*Exercise brief*
Keep only the lines that hold the string "disabled", filtering out the rest of the entries below.

*Records shown*
+-------+

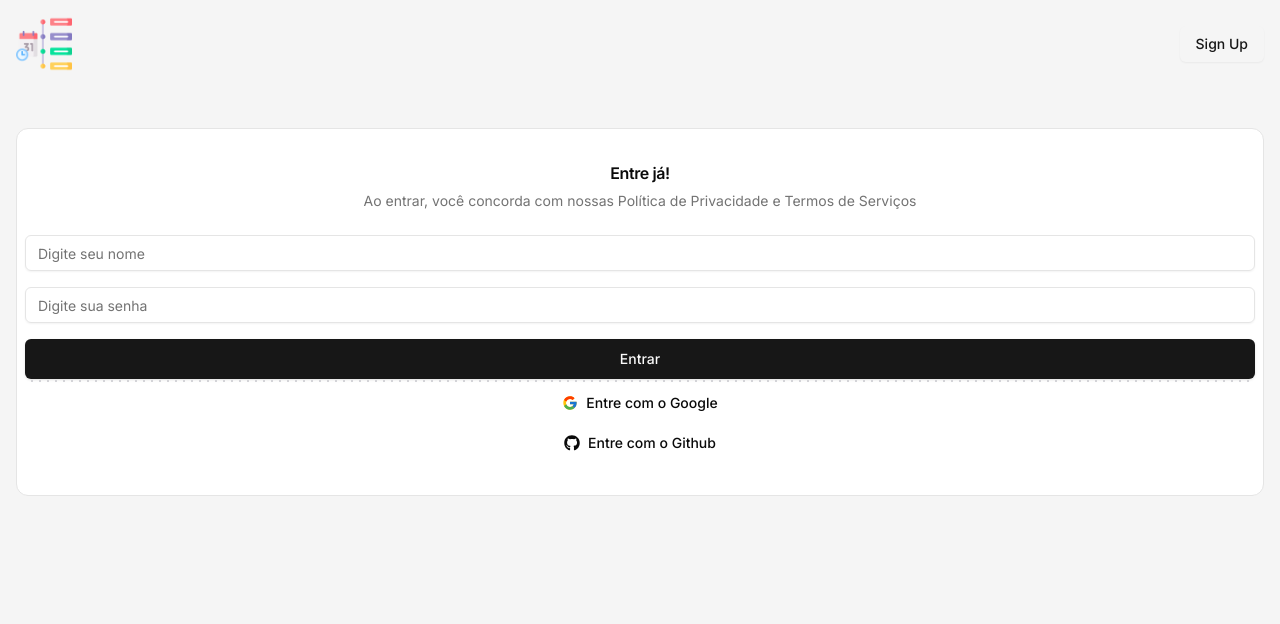
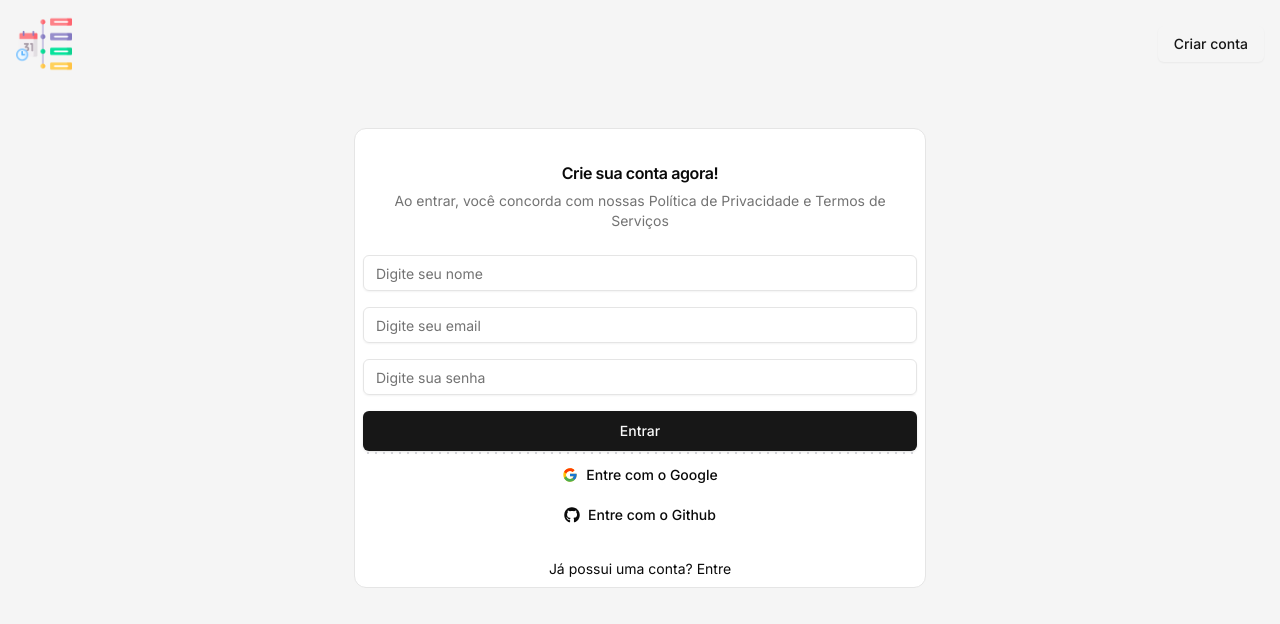
Before and after one commit to ViniciuF-EngSoft/task-clone-JiraClone, a Next.js app: page /sign-up in a window 1280 px wide. Shown: the top 624 px of the page. Built offline with nearby package versions, Linux system fonts and the light colour scheme.

Commit message:
Auth Pages II - Finish

```diff
--- a/src/app/(auth)/layout.tsx
+++ b/src/app/(auth)/layout.tsx
@@ -1,23 +1,32 @@
+"use client"
 import Image from "next/image"
 import Logo from '../../../public/project.png'
 import { Button } from "@/components/ui/button"
+import { usePathname } from "next/navigation"
+import Link from "next/link"
 
 interface AuthLayoutProps {
     children: React.ReactNode
 }
 
 const AuthLayout = ({ children }: AuthLayoutProps) => {
+    const pathname = usePathname()
+    const isSignIn = pathname === '/sign-in'
+
+
     return (
         <main className="bg-neutral-100 min-h-screen">
             <div className="mx-auto max-w-screen-2xl p-4">
                 <nav className="flex justify-between items-center">
                     <Image src={Logo} height={50} width={56} alt="Logo" />
-                    <Button variant='secondary'>
-                        Sign Up
+                    <Button asChild variant='secondary'>
+                        <Link href={isSignIn ? '/sign-up' : '/sign-in'}>
+                        {isSignIn? "Entre" : "Criar conta"}
+                        </Link>
                     </Button>
                 </nav>
-                <div className="flex flex-col items-center justify-center pt-4 md:pt-14">
-                {children}
+                <div className="flex flex-col items-center justify-center pt-4 md:pt-14 max-w-[572px] m-auto">
+                    {children}
                 </div>
             </div>
         </main>
--- a/src/features/auth/components/sign-up-card.tsx
+++ b/src/features/auth/components/sign-up-card.tsx
@@ -1,60 +1,130 @@
 "use client"
-import {FcGoogle} from 'react-icons/fc'
-import {FaGithub} from 'react-icons/fa'
+import { FcGoogle } from 'react-icons/fc'
+import { FaGithub } from 'react-icons/fa'
 
 import { DottedSeparator } from "@/components/dotted-separator"
 import { Button } from "@/components/ui/button"
 import { Card, CardContent, CardDescription, CardHeader, CardTitle } from "@/components/ui/card"
 import { Input } from "@/components/ui/input"
 import Link from 'next/link'
+import {
+    Form,
+    FormControl,
+    FormField,
+    FormItem,
+    FormMessage
+} from '@/components/ui/form'
+import { useForm } from 'react-hook-form'
+import { zodResolver } from '@hookform/resolvers/zod'
+import { z } from 'zod'
+import { Separator } from '@radix-ui/react-separator'
+
+const formSchema = z.object({
+    name: z.string().min(8, 'O nome precisa ter no mínimo 8 caracteres'),
+    email: z.string().email(),
+    password: z.string().min(8, 'Mínimo de 8 caracteres')
+})
 
 export const SignUpCard = () => {
+
+    const form = useForm<z.infer<typeof formSchema>>({
+        resolver: zodResolver(formSchema),
+        defaultValues: {
+            name: "",
+            email: "",
+            password: ""
+        }
+    })
+
+    const onSubmit = (values: z.infer<typeof formSchema>) => {
+        console.log({ values })
+    }
+
+
     return (
         <Card className="w-full h-full p-2 md:w-[487px] border-none shadow-none lg:w-[500px]">
             <CardHeader className="flex items-center justify-center text-center py-7">
                 <CardTitle className="text-2xl">
-                    Entre já!
+                    Crie sua conta agora!
                 </CardTitle>
                 <CardDescription>
                     Ao entrar, você concorda com nossas {" "}
                     <Link href='/privacy'>
-                        <span className='text-blue-600'>Política de Privacidade</span>{" e "}
+                        <span className='text-blue-600 hover:text-blue-800 cursor-pointer'>Política de Privacidade</span>{" e "}
                     </Link>
                     <Link href='/terms'>
-                        <span className='text-blue-600'>Termos de Serviços</span>
+                        <span className='text-blue-600 hover:text-blue-800 cursor-pointer'>Termos de Serviços</span>
                     </Link>
                 </CardDescription>
             </CardHeader>
             <CardContent className="p-7 ">
-                <form className="space-y-4">
+                <Form {...form}>
+                    <form
+                        onSubmit={form.handleSubmit(onSubmit)}
+                        className="space-y-4"
+                    >
+                        <FormField
+                            name='name'
+                            control={form.control}
+                            render={({ field }) => (
+                                <FormItem>
+                                    <FormControl>
                                         <Input
-                        required
-                        type="text" value={""}
-                        onChange={() => { }}
+                                            {...field}
+                                            type="text"
                                             placeholder="Digite seu nome"
-                        disabled={false}
                                         />
+                                    </FormControl>
+                                    <FormMessage />
+                                </FormItem>
+                            )}
+                        />
+                        <FormField
+                            name='email'
+                            control={form.control}
+                            render={({ field }) => (
+                                <FormItem>
+                                    <FormControl>
                                         <Input
-                        required
-                        type="password" value={""}
-                        onChange={() => { }}
+                                            {...field}
+                                            type="email"
+                                            placeholder="Digite seu email"
+                                        />
+                                    </FormControl>
+                                    <FormMessage />
+                                </FormItem>
+                            )}
+                        />
+                        <FormField
+                            name='password'
+                            control={form.control}
+                            render={({ field }) => (
+                                <FormItem>
+                                    <FormControl>
+                                        <Input
+                                            {...field}
+                                            type="password"
                                             placeholder="Digite sua senha"
-                        disabled={false}
-                        min={8} max={16}
+                                        />
+                                    </FormControl>
+                                    <FormMessage />
+                                </FormItem>
+                            )}
                         />
                         <Button className="w-full" disabled={false} size={'lg'}>
                             Entrar
                         </Button>
                     </form>
+                </Form>
             </CardContent>
             <div className="mt-5">
-                <DottedSeparator height='4px'/>
+                <DottedSeparator height='4px' />
             </div>
             <CardContent>
                 <Button
                     variant={'ghost'} size={'lg'} className="w-full"
                     disabled={false}>
-                    <FcGoogle className='mr-2 size-5'/>
+                    <FcGoogle className='mr-2 size-5' />
                     Entre com o Google
                 </Button>
                 <Button
@@ -64,6 +134,17 @@ export const SignUpCard = () => {
                     Entre com o Github
                 </Button>
             </CardContent>
+            <div className='p-7'>
+                <Separator />
+            </div>
+            <CardContent className='p-7 mb-7 flex items-center justify-center'>
+                <p className='text-sm pt-7'>
+                    Já possui uma conta? {" "}
+                    <Link href='/sign-in' className='text-blue-600'>
+                        <span className='text-blue-500 cursor-pointer'>Entre</span>
+                    </Link>
+                </p>
+            </CardContent>
         </Card>
     )
 }
```
Also changed, not shown: src/features/auth/components/sign-in-card.tsx (+79 -16 lines). Lines whose indentation alone changed are shown as unchanged.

+-------+

*Result for this task*
-                        disabled={false}
-                        disabled={false}
                         <Button className="w-full" disabled={false} size={'lg'}>
                     disabled={false}>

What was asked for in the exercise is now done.